The DEA, or Drug Enforcement Administration, is “cracking down” on prescription pain medications, and closely monitoring doctors who prescribe them. I have talked to people in the health care field about this issue. They all tell me there is a lot of paperwork involved in this monitoring process.
Basically, prescribing pain medications has become a big headache for doctors. All this paperwork takes away from the time doctors have to spend with their patients, and they don’t like that. Perfectly understandable, if you think about it.
Another problem people in chronic pain experience is an attitude from uneducated medical professionals. They do not seem to know the difference between addiction and dependence, and they too quickly make a judgment. They call us “drug seekers”.
The first rheumatologist I saw thought I was a drug seeker. I asked him about a medication for pain. He promptly turned his back on me and left the room. The next thing I knew, his nurse was in the room, and started talking to me as if I were an addict.
I was absolutely humiliated. I walked out of that office and didn’t see another rheumatologist for several years. That was a mistake on my part, but I didn’t know what else to do. I didn’t have a definitive RA diagnosis then. I am sero-negative, and I felt so alone. I was drowning in pain and now one seemed to understand.
During this time, I was seeing a Nurse Practitioner as my primary care physician. When my orthopedic doctor prescribed Tramadol for pain, this same nurse practitioner told me not to take it. I still remember her standing there, looking at me critically, and saying, “It won’t make you feel good.”
Feel good? I was so far from feeling good. I just wanted something to take the edge off the pain. Tramadol is a synthetic opioid medication. I did take the Tramadol, and it did help my pain for awhile. In the meantime, I found a doctor to be my Primary Care Physician, and said goodbye to my clueless Nurse Practitioner.

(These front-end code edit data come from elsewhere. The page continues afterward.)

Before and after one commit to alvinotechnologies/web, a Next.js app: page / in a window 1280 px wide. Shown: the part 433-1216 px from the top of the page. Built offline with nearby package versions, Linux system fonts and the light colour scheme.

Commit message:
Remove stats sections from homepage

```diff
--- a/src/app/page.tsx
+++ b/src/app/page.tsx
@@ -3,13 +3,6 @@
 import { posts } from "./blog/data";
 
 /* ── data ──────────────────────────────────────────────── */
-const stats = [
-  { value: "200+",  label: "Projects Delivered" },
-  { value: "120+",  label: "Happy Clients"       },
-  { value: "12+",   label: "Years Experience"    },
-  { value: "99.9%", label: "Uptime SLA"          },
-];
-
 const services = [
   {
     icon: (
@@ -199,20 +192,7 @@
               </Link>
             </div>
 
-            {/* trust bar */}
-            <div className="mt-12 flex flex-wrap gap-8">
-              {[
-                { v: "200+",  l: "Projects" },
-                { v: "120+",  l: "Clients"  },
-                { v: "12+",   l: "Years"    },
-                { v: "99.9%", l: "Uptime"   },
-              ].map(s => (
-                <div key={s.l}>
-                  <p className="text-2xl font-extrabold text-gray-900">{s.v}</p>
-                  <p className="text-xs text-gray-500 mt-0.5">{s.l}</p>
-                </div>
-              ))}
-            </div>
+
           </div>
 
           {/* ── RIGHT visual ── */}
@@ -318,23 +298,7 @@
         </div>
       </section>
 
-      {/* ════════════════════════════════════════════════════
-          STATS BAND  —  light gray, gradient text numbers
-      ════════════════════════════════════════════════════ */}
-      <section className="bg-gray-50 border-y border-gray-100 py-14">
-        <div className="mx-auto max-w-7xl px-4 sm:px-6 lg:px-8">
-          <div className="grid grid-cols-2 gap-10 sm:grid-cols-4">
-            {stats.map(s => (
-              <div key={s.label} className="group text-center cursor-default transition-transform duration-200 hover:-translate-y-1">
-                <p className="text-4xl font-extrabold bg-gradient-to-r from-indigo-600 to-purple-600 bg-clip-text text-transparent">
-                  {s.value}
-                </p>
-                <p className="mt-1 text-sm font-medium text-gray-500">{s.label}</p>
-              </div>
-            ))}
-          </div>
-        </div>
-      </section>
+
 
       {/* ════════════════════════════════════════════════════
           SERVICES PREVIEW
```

Rheumatologists and primary care doctors will prescribe some pain medications, but if you need something stronger than they are willing to prescribe, you may find yourself referred to a pain management clinic. This can actually be a good thing, but not all pain management doctors are equal.
I have several friends who do have good relationships with their pain management doctors. That is the good news.
The bad news is that there are some pain management doctors who are in the field to simply make money…a lot of money. My best friend is a retired RN. She has moderate to severe sero-negative RA, and she was referred to a pain management clinic.
She never felt comfortable with the doctor she was seeing at the clinic. He prescribed Dilaudid (Hydromorphone Hydrochloride) on her first visit. She didn’t think she needed that much pain control. This pain management doctor also insisted she have drug testing done at every visit. Those tests cost $500.00 each.
Before she knew it, my friend had a huge medical bill. She just could not afford to keep going to this particular pain management clinic. In addition to that, she did not believe she needed Dilaudid to control her pain. She needed something that was not so strong.
My friend left the pain management clinic, and found an internist who is now her primary care physician. He prescribed the Butrans patch for her pain, and it is working well. She also has medications for break-through pain.
Isn’t that all we want? We just need medication to ease the pain and allow us to function in this world. I don’t think that is too much to ask.
Personally, I am happy that my primary care physician has taken on this role for me. She writes the scripts for all of my pan medications, and she asked me if she could help in that way. I didn’t even have to ask.
I am lucky in that my primary care doctor treats a lot of RA and MS patients. She understands the pain of chronic disease, and she is willing to help. I did not have to go to a pain management clinic.
If you, like many others I talk to in the RA community, do not have adequate pain control, please seek out a doctor to help you. You may be able to find a primary care doctor willing to prescribe the pain medications you need. If not, you can always ask for a referral to a pain management clinic.
Please remember that there is a difference between drug dependence and drug addiction. People who are dependent on pain medications do not “crave” drugs, and do not take them inappropriately. For more on this subject, please click here.
Published On: March 19, 2014